Testing the Pico: An Automated Homebrew System
The voice of Ron Popeil came into my head as I hit the button on the Pico. “Set it and forget it!” The familiar refrain from the kitchen appliance TV pitchman is apt for this steam-generating homebrewing machine from PicoBrew that is user-friendly if not a little impersonal. I’m not a homebrewer, although I have made my own beer exactly once (it was OK, not great) and been present for a few brew days at friends’ houses. I prefer to let the professionals and true enthusiasts tackle the task. I’m happy to buy and drink pints once the work is done.
The Pico intrigued me, however. Thanks to its partnership with reputable breweries, it allows the user to make tiny batches—5 liters—of clone brews with only a few easy-to-follow steps, a few turns of a knob and a push of a button. Because it connected to my home Wi-Fi, I could monitor the whole brewing process from my laptop, including actual time and temperature.
The unit, which retails for $799, was sent to All About Beer for a review. It included a kit for Half Squeezed, a session IPA created by Oregon’s Deschutes Brewery. Malt and hops are in a biodegradable basket that fits into a drawer on the front of the machine, the entirety of which is larger than a microwave but smaller than a mini-fridge. Connect all the pieces, add water, and you’re ready to “brew.”
This is where the Pico gives you the illusion of control. Settings preloaded into the machine correspond with each recipe. You can simply use the default setting and hit go, or you can fiddle with the SRM color or ABV, but only within parameters set by the brewer and manufacturer. This removes the creativity from a creative process. (PicoBrew does make a professional version of the machine that gives the user complete control over ingredients. There are breweries around the country using that model to refine recipes before creating large-scale batches.)
It’s loud. For the two hours that it’s brewing, the machine emits a grinding and pneumatic noise, not unlike a dishwasher. The instruction book and online tools make it easy to follow along, much like assembling IKEA furniture or painting by numbers. The result is very much the same. I felt like I accomplished something productive, but didn’t create something myself. Over the course of the next few days, I dry-hopped the batch, then transferred to and carbonated the keg. A few days later I had beer that was ready to drink.
Those into technology and convenience will likely appreciate this. Dedicated homebrewers, including the ones I tested this with, will be skeptical and likely long for their existing kit and control. Refill packages are about $25 each and available on the Pico website, or you can just head to the store and buy a case of the genuine article.
Tasting the First Batched
The Half Squeezed IPA that I made on the Pico came out orange and hazy, similar to a New England IPA (although this may be attributed to user error) with yeast in suspension. Aromas of juicy pineapple, mango, orange toffee and wort.
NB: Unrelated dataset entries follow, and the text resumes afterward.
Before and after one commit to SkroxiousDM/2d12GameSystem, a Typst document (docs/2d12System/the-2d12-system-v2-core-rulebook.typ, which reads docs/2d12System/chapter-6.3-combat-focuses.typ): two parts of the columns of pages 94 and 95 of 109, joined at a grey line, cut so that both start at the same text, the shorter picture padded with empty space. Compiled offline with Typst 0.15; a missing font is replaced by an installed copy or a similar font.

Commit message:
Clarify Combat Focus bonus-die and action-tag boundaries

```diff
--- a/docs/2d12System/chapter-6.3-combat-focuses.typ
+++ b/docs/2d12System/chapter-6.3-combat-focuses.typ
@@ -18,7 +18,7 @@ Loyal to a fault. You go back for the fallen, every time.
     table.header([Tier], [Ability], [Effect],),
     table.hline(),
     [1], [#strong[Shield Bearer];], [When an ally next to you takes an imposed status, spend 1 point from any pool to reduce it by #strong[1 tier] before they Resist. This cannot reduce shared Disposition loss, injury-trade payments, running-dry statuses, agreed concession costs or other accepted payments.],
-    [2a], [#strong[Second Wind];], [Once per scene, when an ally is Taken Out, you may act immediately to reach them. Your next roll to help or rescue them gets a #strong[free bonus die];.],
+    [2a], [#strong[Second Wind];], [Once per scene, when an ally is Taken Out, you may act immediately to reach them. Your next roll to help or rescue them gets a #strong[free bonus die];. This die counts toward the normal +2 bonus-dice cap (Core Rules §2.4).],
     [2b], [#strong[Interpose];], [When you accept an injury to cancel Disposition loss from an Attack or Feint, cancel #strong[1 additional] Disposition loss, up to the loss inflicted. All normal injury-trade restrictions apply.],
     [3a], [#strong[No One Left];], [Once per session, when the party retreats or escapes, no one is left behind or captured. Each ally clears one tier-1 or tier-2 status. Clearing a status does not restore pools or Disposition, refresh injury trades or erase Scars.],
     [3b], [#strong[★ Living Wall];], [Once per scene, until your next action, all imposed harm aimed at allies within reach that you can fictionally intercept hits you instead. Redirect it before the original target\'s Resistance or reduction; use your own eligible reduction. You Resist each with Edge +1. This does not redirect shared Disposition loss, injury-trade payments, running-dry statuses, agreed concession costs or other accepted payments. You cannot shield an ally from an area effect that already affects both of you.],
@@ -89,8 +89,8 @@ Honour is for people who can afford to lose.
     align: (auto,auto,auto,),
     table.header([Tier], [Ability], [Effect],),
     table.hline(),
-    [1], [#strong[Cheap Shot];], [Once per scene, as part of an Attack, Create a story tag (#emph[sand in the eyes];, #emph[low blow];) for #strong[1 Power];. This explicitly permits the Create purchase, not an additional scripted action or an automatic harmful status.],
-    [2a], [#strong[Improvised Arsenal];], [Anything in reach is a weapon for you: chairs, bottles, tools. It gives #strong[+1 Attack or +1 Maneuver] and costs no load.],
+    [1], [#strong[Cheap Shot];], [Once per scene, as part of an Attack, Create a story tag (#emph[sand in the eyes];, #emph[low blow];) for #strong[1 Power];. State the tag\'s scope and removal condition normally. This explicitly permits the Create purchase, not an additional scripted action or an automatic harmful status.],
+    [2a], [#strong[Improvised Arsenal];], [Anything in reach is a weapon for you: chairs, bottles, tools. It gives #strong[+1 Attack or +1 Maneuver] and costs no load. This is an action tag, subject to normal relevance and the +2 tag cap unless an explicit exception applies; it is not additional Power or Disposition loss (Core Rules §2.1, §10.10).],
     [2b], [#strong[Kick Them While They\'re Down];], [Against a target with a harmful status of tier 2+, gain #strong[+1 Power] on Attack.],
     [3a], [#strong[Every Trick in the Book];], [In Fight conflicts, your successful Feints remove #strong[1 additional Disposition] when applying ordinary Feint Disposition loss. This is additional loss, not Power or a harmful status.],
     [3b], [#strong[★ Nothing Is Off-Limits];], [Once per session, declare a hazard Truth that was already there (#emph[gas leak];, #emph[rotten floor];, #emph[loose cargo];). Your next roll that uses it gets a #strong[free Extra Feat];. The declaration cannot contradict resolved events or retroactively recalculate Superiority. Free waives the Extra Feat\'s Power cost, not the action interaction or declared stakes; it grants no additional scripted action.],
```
Flavors matched the aromas, and overall it’s an enjoyable beer, better than some homebrew I’ve had, even better than some pro-brewer recipes. The carbonation was more akin to cask ale (again, possible user error) and at 6.2% this is far from the “session” beer it claims to be and only 0.2 away from the Fresh Squeezed IPA the recipe is based on. Side-by-side with Fresh Squeezed IPA, there’s no comparison. The professionally brewed version is vibrant, clear and crisply grapefruit-pith hop forward.
Editor’s Note: This story is part of a special section on the future of beer, which appears in the March 2017 issue of All About Beer Magazine.
John is the editor of All About Beer Magazine and the author of three books, including The American Craft Beer Cookbook. Find him on Twitter @John_Holl.